The Blistering Truth

Show me a hiker and I'll show you someone who has had a blister at some point.  Just like mosquitoes in July, blisters are something we tend to forget about when cabin fever attacks in the dead of winter as we wistfully think about summer pleasures.  Here a few tips for preventing and dealing with blisters:

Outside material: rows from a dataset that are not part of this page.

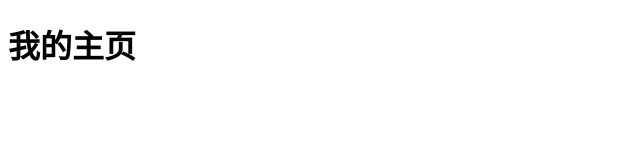
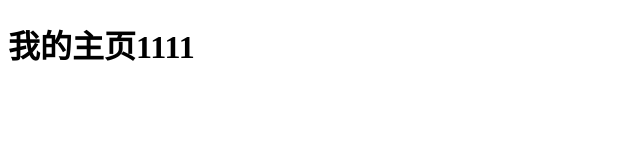
Before and after one commit to willwong900/willwong900.github.io, a plain HTML site: page index.html in a window 1280 px wide. Shown: the whole page, without its empty margins (0-640 px from the left). Drawn offline with Linux system fonts and the light colour scheme.

Commit message:
Update index.html

```diff
--- a/index.html
+++ b/index.html
@@ -7,6 +7,6 @@
     <title>Document</title>
 </head>
 <body>
-    <h1>我的主页</h1>
+    <h1>我的主页1111</h1>
 </body>
 </html>
```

  1. A stitch in time...:  If you have had problems in the past, then apply moleskin or duct tape (yes, duct tape) to the previously troublesome spot before your hike. There is a product called Bodyglide that is designed to reduce friction and thus also prevents blisters.  Foot powders can also help.
  2. If the boot fits, wear it:  Try on boots in the late afternoon with the socks you plan to wear hiking, or a mid-weight sock that is a compromise across seasons.  Size your boots to your bigger foot and then adjust to your smaller foot with socks and insoles. Fit can also be adjusted by boot stretching at your sport shop or shoe repair shop.  The inserts that come with hiking boots are usually junk, so any boot can be made to fit better, and aother problems such a knee pain can be prevented, with the addition of Superfeet insoles or a hiking insert from Spenco.  Worst case, you may have to say farewell to your boots if they just can't be fitted to your feet:  it's not worth ruining your feet to save your soles.
  3. Socks appeal:  Hikers have different preferences for socks, but most agree that a good wool sock such as Smart Wool or a high quality synthetic hiking sock, with or without a synthetic hiking liner, is best.  Never wear (moisture retaining) cotton socks hiking unless your goal is to see how quickly you can get blisters.
  4. Strike while the iron (hot spot?) is hot:  If you feel a hot spot or a blister forming, stop immediately and attend to it.  Don't worry about annoying your hiking companions:  they won't mind stopping, but they will be annoyed if you don't attend to a foot problem in a timely fashion and subsequently hold back the group when the problem could have been prevented. Moleskin is dandy for hot spots but blister treatment pads or "Second Skin" is the preferred choice for blisters.  
  5. Cleanliness is next to....:  Foot hygiene, while not a sexy topic, is key to blister prevention.  Change your socks daily and take advantage of lunch and streams to take off your socks and boots and cool your "dogs."

Blisters can ruin your day -- and even your trip.  By following a few simple guidelines you can save the day.